I was not contacted by NBC or Twitter before my account was suspended. If they had dropped me a line, I might – might! – have quietly deleted the offending tweet. Instead, they wandered into a PR controversy which has resulted in hundreds of thousands more people being made aware of its existence.
It is now also clear that in this ideal scenario, it would have been Twitter contacting the journalist, not NBC. Because as it turns out, it was the little bird that brought the Gary Zenkel email tweet to the attention of The Peacock, not the other way around. Per a report this morning in The Daily Telegraph:
In an email to The Daily Telegraph, Christopher McCloskey, NBC Sports vice-president of communications, said Twitter had actually contacted the network’s social media department to alert them to Mr Adams’ tweets.
“Our social media dept was actually alerted to it by Twitter and then we filled out the form and submitted it,” he wrote. An email asking for further detail and whether this was normal Twitter policy was not returned from NBC or Twitter.
At that point, it would have been nice if NBC had refused to fill out the requested form and instead contacted Adams directly. Still, because NBC did not actually instigate the complaint against the journalist, the network is a little less complicit than the ongoing public Twitter outcry suggests.
[Image courtesy SoUnique]
Update – 07/31/12: Adams is now back in Twitter business.

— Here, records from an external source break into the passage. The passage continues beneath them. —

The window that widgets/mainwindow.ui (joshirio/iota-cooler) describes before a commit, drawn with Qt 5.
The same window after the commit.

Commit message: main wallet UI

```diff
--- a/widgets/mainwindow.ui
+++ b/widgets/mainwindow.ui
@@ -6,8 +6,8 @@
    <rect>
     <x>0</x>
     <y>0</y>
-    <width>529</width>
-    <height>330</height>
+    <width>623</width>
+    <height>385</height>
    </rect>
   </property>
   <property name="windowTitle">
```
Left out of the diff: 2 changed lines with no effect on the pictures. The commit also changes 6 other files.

And in one of his first tweets, he reveals that an email from Twitter says “we have just received an update from the complainant retracting their original request…” So it appears that NBC Sports rescinded the earlier complaint.
Previously on FishbowlLA:
UK Journo Questions His Suspension from Twitter